Brittany #1111

As a prelude to this rather long piece—I am writing a book after all—please check out the previously posted Brittany #1. This Brittany was written today for The Body’s Long Madness, as usual:

“But where am I? What a strange time for formalities,” Valerie thinks to herself rather soddenly as she disembarks from her train.

Inside the smallish building that passes for a train station—in this state-of-mind and at this hour, the whole place feels like they have all been forgotten and tossed into some no-mans-land—are a mess of people. People who have fallen into a place willy-nilly, people sitting, people sleeping, old and young, babies crying loudly, mothers trying to calm them, old people feeding themselves sunflower seeds just to stay awake, people talking as if drugged, people snoring, a group of backpackers, like Valerie, sit passing a container of orange juice between each other and smoking cigarettes.

Into the first available space Valerie releases her backpack and then ensconces herself against it. She rolls a cigarette and takes wide sweeps around, still trying to find a clue: what is going on? There has been no announcement made, neither in French nor in Spanish, nothing. Even ruddy metal must need a pit-stop?

As Valerie swiftly sweeps above the heads of all the people she finds herself confronted by two rows of perfectly aligned teeth, framed by the perfect pink of glossed lips, dotted by the squinty eyes of someone who smiles too much. Valerie falters, hoping desperately the smile is not directed at her. Out of the hole in that head topped by the perfectly set and dyed blond hair and the perfectly sweet round face comes, “Like we’re at the border. Like, I thought you might want to know. Like I was so confused and so I asked someone and he said, ‘Like, we’re at the border,’… You are American, aren’t you?”

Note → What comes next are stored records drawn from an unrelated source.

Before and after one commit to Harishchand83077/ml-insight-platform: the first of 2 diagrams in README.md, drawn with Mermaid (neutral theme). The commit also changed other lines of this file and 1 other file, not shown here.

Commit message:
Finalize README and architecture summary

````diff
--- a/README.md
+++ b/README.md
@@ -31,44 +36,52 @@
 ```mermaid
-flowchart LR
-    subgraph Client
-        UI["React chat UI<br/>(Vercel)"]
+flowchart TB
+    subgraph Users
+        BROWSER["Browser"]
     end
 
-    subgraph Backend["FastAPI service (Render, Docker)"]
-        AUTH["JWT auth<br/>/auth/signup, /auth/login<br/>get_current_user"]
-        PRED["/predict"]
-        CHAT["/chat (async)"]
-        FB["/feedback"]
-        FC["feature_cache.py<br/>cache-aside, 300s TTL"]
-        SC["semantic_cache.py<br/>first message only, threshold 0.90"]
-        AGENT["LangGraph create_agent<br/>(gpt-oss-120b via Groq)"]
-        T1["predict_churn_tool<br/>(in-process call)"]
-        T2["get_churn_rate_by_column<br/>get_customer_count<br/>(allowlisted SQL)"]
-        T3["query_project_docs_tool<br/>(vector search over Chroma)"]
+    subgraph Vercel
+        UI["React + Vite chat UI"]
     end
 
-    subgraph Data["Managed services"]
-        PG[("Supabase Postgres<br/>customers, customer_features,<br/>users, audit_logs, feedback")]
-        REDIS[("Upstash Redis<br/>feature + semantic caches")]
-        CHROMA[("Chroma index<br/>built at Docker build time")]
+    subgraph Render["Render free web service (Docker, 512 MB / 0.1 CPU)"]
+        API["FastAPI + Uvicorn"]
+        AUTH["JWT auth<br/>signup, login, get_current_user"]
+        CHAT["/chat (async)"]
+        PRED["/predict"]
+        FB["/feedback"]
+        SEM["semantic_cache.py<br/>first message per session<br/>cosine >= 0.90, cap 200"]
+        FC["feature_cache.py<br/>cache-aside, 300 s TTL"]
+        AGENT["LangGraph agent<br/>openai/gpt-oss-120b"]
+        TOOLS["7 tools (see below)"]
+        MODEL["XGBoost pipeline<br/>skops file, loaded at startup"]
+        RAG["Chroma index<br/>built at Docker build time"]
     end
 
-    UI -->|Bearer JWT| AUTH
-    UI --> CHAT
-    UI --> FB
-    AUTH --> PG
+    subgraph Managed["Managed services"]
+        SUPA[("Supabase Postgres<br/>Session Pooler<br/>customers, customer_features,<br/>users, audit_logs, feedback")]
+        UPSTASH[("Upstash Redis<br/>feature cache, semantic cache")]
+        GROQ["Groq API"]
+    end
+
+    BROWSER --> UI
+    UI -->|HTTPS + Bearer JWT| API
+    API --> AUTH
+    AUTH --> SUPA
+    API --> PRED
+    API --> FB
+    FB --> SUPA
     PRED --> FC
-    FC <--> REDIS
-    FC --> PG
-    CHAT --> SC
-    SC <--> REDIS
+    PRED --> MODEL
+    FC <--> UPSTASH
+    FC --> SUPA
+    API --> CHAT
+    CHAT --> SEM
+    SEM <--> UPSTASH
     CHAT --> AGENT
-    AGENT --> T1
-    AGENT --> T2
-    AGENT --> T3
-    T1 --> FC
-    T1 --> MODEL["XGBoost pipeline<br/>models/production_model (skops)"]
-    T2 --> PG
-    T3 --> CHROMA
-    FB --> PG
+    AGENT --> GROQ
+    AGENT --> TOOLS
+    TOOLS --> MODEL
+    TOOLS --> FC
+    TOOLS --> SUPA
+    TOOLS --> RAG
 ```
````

Was it Valerie’s blank stares, Valerie’s desperation to backtrack out of the arising situation, that made the perfectly-pruned girl question her instinct of opening that over-friendly hole in amicable assistance in the absence of information? But this hesitance does not last for long. When Valerie nods a shameful, yes, I am American, the girl ‘like, freaks out.’ “Oh, my god!” she shrieks, shaking her two palms in the air. “Like, my god! You’re an American too! That is like the best thing! I can’t believe it! Wait until I tell my friends that I met an American in this place! I don’t know if I’m in France or if I’m in Spain! What’s your name? I’m Brittany!”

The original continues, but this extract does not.